§ **Exercise details**
Write out the listing below in full and exactly, leaving out every picture.

§ **Exercise materials**
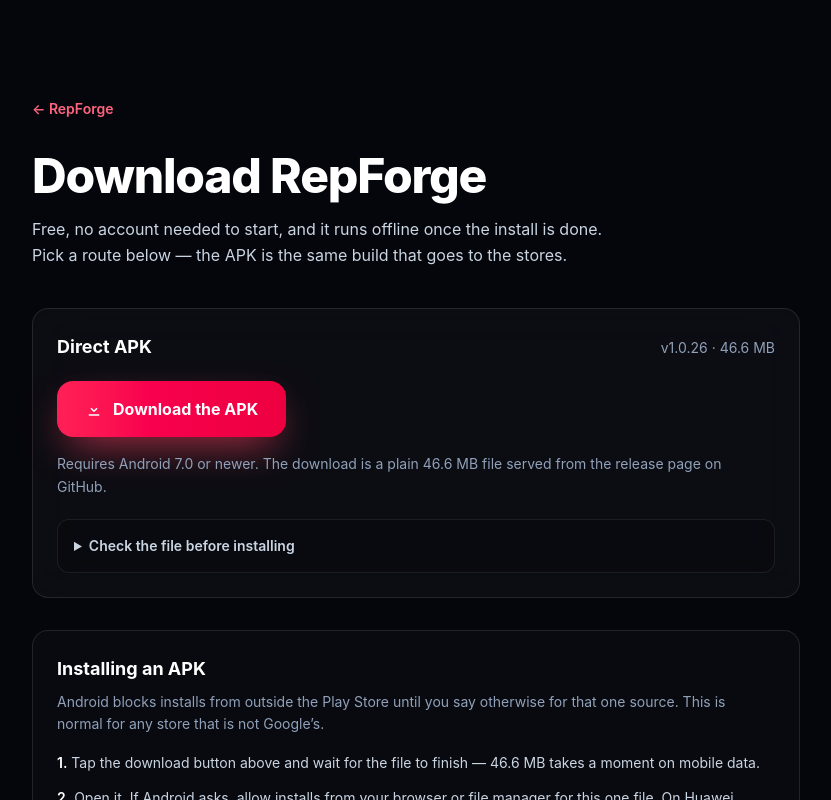
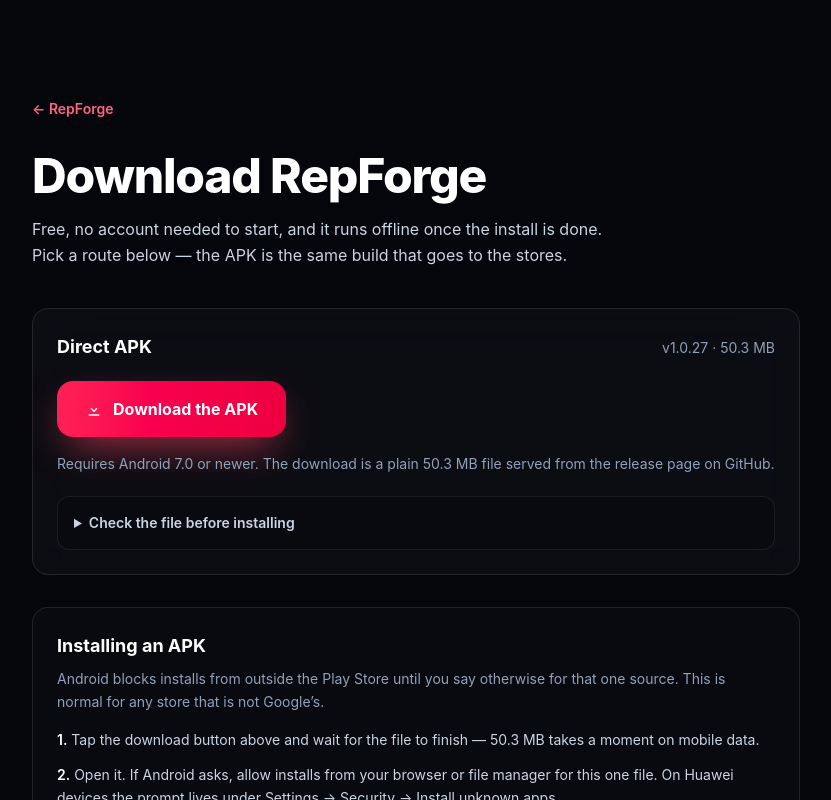
Before and after one commit to rahul26scs1003001315-dotcom/repforge-landing, a Next.js app: page /download in a window 1280 px wide. Shown: the top 800 px of the page, without its empty margins (224-1055 px from the left). Built offline with nearby package versions, Linux system fonts and the light colour scheme; no server answers.

Commit message:
chore: release v1.0.27 (52731883 bytes, 53 MB)

```diff
--- a/app/download/page.tsx
+++ b/app/download/page.tsx
@@ -13,9 +13,9 @@ export const metadata: Metadata = {
 /** The permanent release URL. Bump the three constants below when 1.0.16 ships. */
 const APK_URL =
   'https://github.com/rahul26scs1003001315-dotcom/repforge-releases/releases/latest/download/repforge.apk'
-const APK_VERSION = '1.0.26'
-const APK_BYTES = 48906045
-const APK_SHA256 = '59a54e382c6c1446a08ab01dc46591188a99a08f41c80291492b60be3d2a968f'
+const APK_VERSION = '1.0.27'
+const APK_BYTES = 52731883
+const APK_SHA256 = 'd2f55f0f9a148a50e2700e7b59359361c7985d1f18654bbdaab439df44f28e75'
 
 const SIZE_MB = `${(APK_BYTES / 1048576).toFixed(1)} MB`
 
```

§ **Exercise answer**
Before and after one commit to rahul26scs1003001315-dotcom/repforge-landing, a Next.js app: page /download in a window 1280 px wide. Shown: the top 800 px of the page, without its empty margins (224-1055 px from the left). Built offline with nearby package versions, Linux system fonts and the light colour scheme; no server answers.

Commit message:
chore: release v1.0.27 (52731883 bytes, 53 MB)

```diff
--- a/app/download/page.tsx
+++ b/app/download/page.tsx
@@ -13,9 +13,9 @@ export const metadata: Metadata = {
 /** The permanent release URL. Bump the three constants below when 1.0.16 ships. */
 const APK_URL =
   'https://github.com/rahul26scs1003001315-dotcom/repforge-releases/releases/latest/download/repforge.apk'
-const APK_VERSION = '1.0.26'
-const APK_BYTES = 48906045
-const APK_SHA256 = '59a54e382c6c1446a08ab01dc46591188a99a08f41c80291492b60be3d2a968f'
+const APK_VERSION = '1.0.27'
+const APK_BYTES = 52731883
+const APK_SHA256 = 'd2f55f0f9a148a50e2700e7b59359361c7985d1f18654bbdaab439df44f28e75'
 
 const SIZE_MB = `${(APK_BYTES / 1048576).toFixed(1)} MB`
 
```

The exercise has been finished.